• DESCRIPTION OF THE TASK:
The answer must consist solely of the line containing "PRES ---> PACT(ProfileActivity.java)" and every line after it in the records below, through the last, each reproduced exactly.

• DATA EXTRACT:

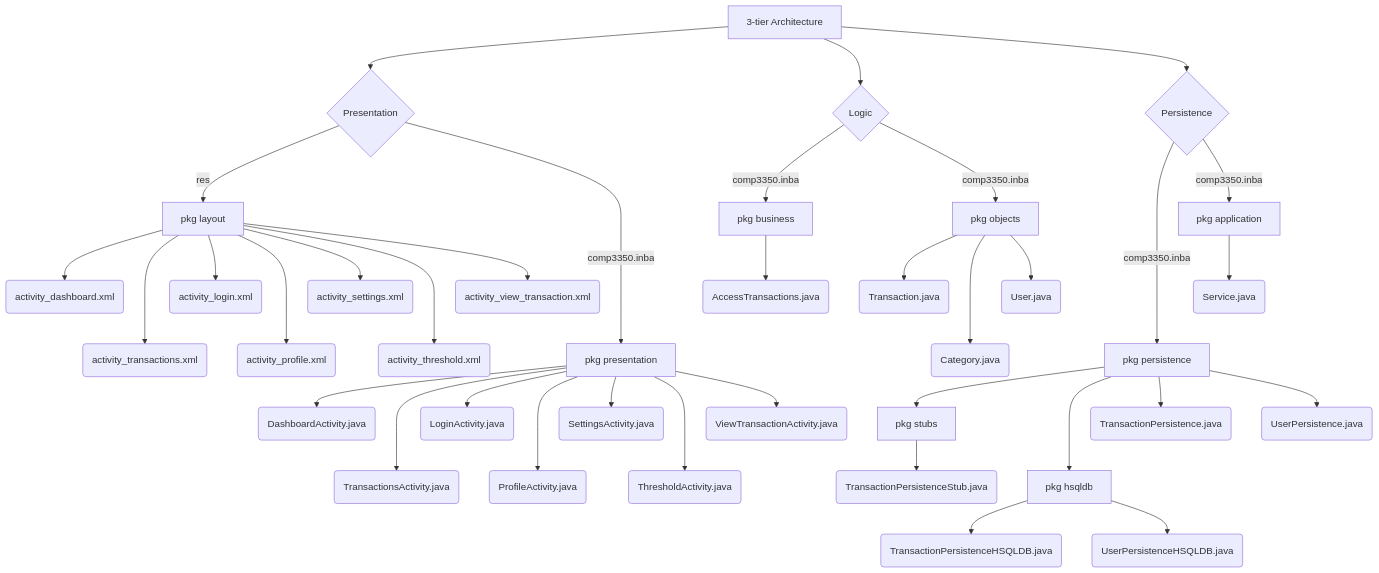
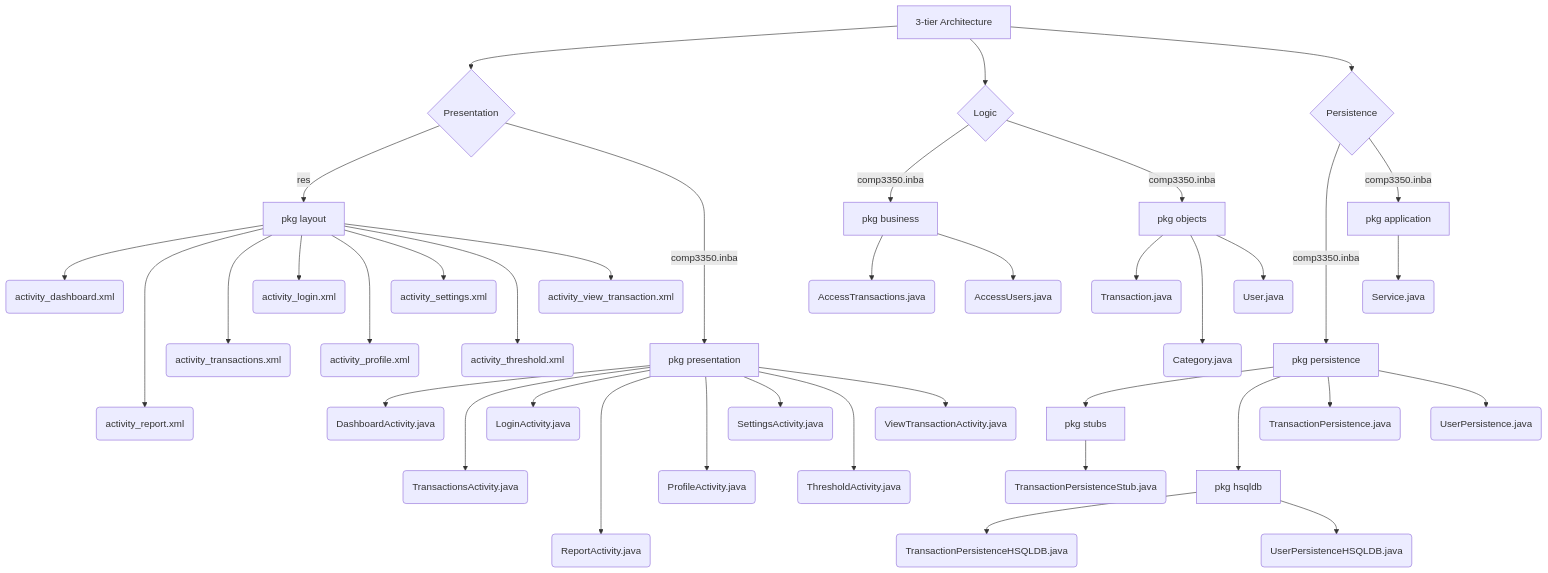
Before and after one commit to ElyonNosa/INBA: the diagram in ARCHITECTURE.md, drawn with Mermaid. The commit also changed 4 other files, not shown here.

````diff
--- a/ARCHITECTURE.md
+++ b/ARCHITECTURE.md
@@ -1,42 +1,45 @@
 ```mermaid
 graph TD
     A[3-tier Architecture]
     A --> PR{Presentation}
     A --> L{Logic}
     A --> PE{Persistence}
 
     PR --> |res| R[pkg layout]
     R --> ACTD(activity_dashboard.xml)
+    R ----> ACTR(activity_report.xml)
     R ---> ACTT(activity_transactions.xml)
     R --> ACTL(activity_login.xml)
     R ---> ACTP(activity_profile.xml)
     R --> ACTS(activity_settings.xml)
     R ---> ACTTH(activity_threshold.xml)
     R --> ACTVT(activity_view_transaction.xml)
     PR ----> |comp3350.inba| PRES[pkg presentation]
     PRES --> DACT(DashboardActivity.java)
     PRES ---> TACT(TransactionsActivity.java)
     PRES --> LACT(LoginActivity.java)
+    PRES ----> RACT(ReportActivity.java)
     PRES ---> PACT(ProfileActivity.java)
     PRES --> SACT(SettingsActivity.java)
     PRES ---> THACT(ThresholdActivity.java)
     PRES --> VTACT(ViewTransactionActivity.java)
 
     L --> |comp3350.inba| BUS[pkg business]
     BUS --> AT(AccessTransactions.java)
+    BUS --> AU(AccessUsers.java)
     L --> |comp3350.inba| OBJ[pkg objects]
     OBJ --> TRANS(Transaction.java)
     OBJ ---> CAT(Category.java)
     OBJ --> USER(User.java)
 
     PE ----> |comp3350.inba| PER[pkg persistence]
     PER --> STUB[pkg stubs]
     PER ---> HSQLDB[pkg hsqldb]
     STUB --> TPS(TransactionPersistenceStub.java)
     HSQLDB --> TPH(TransactionPersistenceHSQLDB.java)
     HSQLDB --> UPH(UserPersistenceHSQLDB.java)
     PER --> TP(TransactionPersistence.java)
     PER --> UP(UserPersistence.java)
     PE --> |comp3350.inba| APP[pkg application]
     APP --> SERV(Service.java)
 ```
````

• TASK RESULT:
     PRES ---> PACT(ProfileActivity.java)
     PRES --> SACT(SettingsActivity.java)
     PRES ---> THACT(ThresholdActivity.java)
     PRES --> VTACT(ViewTransactionActivity.java)
 
     L --> |comp3350.inba| BUS[pkg business]
     BUS --> AT(AccessTransactions.java)
+    BUS --> AU(AccessUsers.java)
     L --> |comp3350.inba| OBJ[pkg objects]
     OBJ --> TRANS(Transaction.java)
     OBJ ---> CAT(Category.java)
     OBJ --> USER(User.java)
 
     PE ----> |comp3350.inba| PER[pkg persistence]
     PER --> STUB[pkg stubs]
     PER ---> HSQLDB[pkg hsqldb]
     STUB --> TPS(TransactionPersistenceStub.java)
     HSQLDB --> TPH(TransactionPersistenceHSQLDB.java)
     HSQLDB --> UPH(UserPersistenceHSQLDB.java)
     PER --> TP(TransactionPersistence.java)
     PER --> UP(UserPersistence.java)
     PE --> |comp3350.inba| APP[pkg application]
     APP --> SERV(Service.java)
 ```
````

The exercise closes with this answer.